Bokeh allows for a large number of plots

However, not everyone knows how to use Python Notebooks, or is even aware of their existence. Or, for some reason, you’d like to keep your code private. Any of these reasons would be enough for you to consider serving a Bokeh visualization via the web – a medium which most users are extremely comfortable with.

So how would you serve a Bokeh graph via your typical frontend tools, like ReactJS? You could recreate the graph in some other javascript library – but your data science pals already went through the hassle of creating the visualization in the first place…

Enter BokehJS

BokehJS allows for easy transferring of visualizations from python to embedded JavaScript. The documentation lists a number of alternative ways to embed a graph in your webpage, in my opinion the easiest and what felt most natural to me, is to serve my graphs via a Flask server (I dont want to depend on a Bokeh server in production since DevOps are already familiar with frameworks like Flask and Django), and provide API endpoints for a ReactJS (or Angular or JQuery(?)…) frontend to get the visualizations.

Bokeh catered for this approach brilliantly. The Bokeh library includes the embed module which allows you to generate a json_item:

from bokeh.embed import json_item

The process is really simple:

  • Generate a Bokeh plot in python as you normally would. Follow any documentation online and get the visualization you’d like to display
  • Pass the resulting Bokeh plot object to the json_item function call, which takes two arguments: the actual plot object and a string unique identifier. This unique ID can match the HTML ID of a DIV in your frontend, but this is not absolutely necessary.
  • Dump the result as a JSON string using the standard python JSON library dumps

A simple example from beginning to end using Flask would be something similar to this:

@app.route('/plot1')
def plot1():
    # copy/pasted from Bokeh Getting Started Guide
    x = linspace(-6, 6, 100)
    y = cos(x)
    p = figure(width=500, height=500, toolbar_location="below",
                     title="Plot 1")
    p.circle(x, y, size=7, color="firebrick", alpha=0.5)
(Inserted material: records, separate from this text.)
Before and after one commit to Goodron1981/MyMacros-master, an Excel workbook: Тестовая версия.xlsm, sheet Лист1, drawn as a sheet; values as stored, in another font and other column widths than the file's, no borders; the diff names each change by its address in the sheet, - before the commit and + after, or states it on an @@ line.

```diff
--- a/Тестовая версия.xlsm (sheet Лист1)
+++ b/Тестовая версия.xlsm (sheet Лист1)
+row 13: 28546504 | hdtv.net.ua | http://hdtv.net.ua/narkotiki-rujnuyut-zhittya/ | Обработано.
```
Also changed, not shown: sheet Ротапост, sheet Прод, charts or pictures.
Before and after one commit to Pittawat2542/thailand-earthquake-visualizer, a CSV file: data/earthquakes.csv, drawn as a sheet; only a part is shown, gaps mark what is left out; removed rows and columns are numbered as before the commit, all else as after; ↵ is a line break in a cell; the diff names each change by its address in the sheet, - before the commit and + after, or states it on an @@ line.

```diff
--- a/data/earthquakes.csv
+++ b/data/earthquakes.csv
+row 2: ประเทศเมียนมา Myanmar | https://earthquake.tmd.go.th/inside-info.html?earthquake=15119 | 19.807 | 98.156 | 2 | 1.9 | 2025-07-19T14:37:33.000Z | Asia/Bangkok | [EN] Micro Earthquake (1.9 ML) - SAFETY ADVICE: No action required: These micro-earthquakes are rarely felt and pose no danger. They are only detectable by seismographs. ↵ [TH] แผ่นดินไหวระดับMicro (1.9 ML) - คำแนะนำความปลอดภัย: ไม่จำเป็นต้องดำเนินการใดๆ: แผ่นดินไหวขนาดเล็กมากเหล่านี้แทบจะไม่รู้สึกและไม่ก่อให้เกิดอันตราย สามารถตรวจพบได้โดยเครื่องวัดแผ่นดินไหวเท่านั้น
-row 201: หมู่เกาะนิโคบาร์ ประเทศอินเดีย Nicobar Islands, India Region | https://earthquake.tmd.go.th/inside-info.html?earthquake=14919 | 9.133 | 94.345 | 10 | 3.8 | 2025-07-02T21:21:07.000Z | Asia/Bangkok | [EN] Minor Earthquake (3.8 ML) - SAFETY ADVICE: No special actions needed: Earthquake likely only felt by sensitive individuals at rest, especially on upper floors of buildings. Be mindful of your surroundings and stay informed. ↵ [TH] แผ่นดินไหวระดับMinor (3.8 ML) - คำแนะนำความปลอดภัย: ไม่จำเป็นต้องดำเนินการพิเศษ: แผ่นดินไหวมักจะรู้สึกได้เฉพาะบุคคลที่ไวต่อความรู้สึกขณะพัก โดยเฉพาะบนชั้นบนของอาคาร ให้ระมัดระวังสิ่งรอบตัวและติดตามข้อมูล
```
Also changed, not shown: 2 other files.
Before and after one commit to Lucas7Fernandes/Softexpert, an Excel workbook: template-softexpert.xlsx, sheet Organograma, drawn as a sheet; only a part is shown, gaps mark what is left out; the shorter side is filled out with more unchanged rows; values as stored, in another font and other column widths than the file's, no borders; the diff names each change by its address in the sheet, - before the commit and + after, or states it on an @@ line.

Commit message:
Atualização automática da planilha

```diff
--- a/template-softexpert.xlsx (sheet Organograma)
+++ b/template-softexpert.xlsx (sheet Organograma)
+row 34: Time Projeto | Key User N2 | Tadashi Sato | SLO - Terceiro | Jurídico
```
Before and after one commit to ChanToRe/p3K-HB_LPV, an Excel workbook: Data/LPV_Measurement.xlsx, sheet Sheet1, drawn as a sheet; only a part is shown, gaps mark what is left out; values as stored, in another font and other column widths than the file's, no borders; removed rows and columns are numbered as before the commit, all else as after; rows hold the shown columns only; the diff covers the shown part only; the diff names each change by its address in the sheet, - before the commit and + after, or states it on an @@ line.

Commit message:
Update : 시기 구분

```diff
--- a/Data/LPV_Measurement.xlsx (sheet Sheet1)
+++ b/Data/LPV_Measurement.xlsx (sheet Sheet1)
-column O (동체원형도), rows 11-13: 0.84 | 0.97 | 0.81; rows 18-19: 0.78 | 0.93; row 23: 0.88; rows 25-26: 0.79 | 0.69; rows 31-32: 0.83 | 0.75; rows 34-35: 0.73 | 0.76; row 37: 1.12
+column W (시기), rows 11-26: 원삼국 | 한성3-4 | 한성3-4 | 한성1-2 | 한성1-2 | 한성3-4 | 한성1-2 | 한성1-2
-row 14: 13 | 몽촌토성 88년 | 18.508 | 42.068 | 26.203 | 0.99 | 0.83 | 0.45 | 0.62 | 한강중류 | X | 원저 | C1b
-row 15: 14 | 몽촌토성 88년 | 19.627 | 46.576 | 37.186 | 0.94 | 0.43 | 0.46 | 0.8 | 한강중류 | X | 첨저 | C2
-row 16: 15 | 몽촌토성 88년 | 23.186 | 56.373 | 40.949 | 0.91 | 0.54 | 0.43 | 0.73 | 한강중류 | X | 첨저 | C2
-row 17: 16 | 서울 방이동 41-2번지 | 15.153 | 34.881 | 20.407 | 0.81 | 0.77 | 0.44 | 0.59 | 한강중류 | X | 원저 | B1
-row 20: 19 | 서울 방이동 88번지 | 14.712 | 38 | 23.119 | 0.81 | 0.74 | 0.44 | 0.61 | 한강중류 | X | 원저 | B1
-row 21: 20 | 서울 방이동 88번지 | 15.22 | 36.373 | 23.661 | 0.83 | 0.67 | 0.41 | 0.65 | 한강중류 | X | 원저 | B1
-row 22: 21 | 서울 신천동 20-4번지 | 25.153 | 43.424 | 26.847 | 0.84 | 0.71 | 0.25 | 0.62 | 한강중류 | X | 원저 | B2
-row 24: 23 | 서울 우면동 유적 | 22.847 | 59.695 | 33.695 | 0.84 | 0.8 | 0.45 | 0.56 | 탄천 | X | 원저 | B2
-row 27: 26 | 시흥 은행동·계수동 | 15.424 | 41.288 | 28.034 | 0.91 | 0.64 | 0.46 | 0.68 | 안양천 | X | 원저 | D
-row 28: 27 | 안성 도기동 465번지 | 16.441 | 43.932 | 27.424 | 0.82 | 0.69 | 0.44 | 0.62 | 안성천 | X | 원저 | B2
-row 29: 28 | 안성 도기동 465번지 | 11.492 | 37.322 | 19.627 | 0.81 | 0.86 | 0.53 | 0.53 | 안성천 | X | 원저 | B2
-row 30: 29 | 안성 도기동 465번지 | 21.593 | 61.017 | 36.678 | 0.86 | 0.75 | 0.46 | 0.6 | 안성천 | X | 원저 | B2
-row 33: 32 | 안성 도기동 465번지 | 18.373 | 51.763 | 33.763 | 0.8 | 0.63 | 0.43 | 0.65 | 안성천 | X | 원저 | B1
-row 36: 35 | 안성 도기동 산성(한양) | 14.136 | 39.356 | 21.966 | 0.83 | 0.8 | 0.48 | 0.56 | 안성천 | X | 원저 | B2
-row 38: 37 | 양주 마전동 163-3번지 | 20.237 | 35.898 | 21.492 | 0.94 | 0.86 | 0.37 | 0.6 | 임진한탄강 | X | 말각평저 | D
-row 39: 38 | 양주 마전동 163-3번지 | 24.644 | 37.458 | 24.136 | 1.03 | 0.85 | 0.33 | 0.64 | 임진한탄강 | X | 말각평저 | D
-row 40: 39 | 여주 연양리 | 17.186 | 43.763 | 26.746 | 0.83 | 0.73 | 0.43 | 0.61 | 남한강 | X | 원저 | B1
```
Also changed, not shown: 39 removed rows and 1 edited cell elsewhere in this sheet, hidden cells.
    # following above points: 
    #  + pass plot object 'p' into json_item
    #  + wrap the result in json.dumps and return to frontend
    return json.dumps(json_item(p, "myplot"))

That’s it on the back-end. The front-end is similarly simple:

  • Import the required JS libraries. You can use a CDN or npm.

Note regarding NPM usage: Unfortunately BokehJS uses both relative and absolute path imports in it’s codebase. This results in some “module not available” errors when using it in boilerplate generate by a tool such as create-react-app. You can see the full details here. In order to sidestep this issue I recommend using the CDN option and simply referring to the library via the global reference (e.g. window.Bokeh)

  • Issue a GET request to the above endpoint (I use Axios for this)
  • Parse the response as JSON (Axios does this automatically for you)
  • Pass the JSON response to window.Bokeh.embed, which takes two arguments: the JSON object and an optional identifier specifying which DIV ID you’d like to embed the resulting object in.

Using ReactJS, this can be boiled down to:

handlePlot1 = () => {
    Axios.get("http://localhost:5000/plot1")
          .then(resp => 
        window.Bokeh.embed.embed_item(resp.data, 'testPlot')
    )
  }

// in your render function
<Button 
     variant="contained" 
     style={{margin: 10}} 
     color="primary" 
     onClick={this.handlePlot1}
>
          Get Plot 1 
</Button>
        
<div id='testPlot' className="bk-root"></div>

Note the className set to ‘bk-root’ which allows BokehJS to properly style the resulting visualization.

Code example

A full boilerplate code example can be found here:

https://github.com/dvas0004/bokeh-react

The project puts the above into practice. It offers two plots, the first is a static but involved plot, while (best of all in my opinion) the second plot shows that BokehJS supports dynamic widgets such as sliders which allow a front-end user to explore the data (if you go down this route make sure to read the relevant documentation)

Screencast demo of project

Note: if you go down the CDN route like I did, make sure to include the correct <script> for JavaScript and <link> for CSS files in your index.html file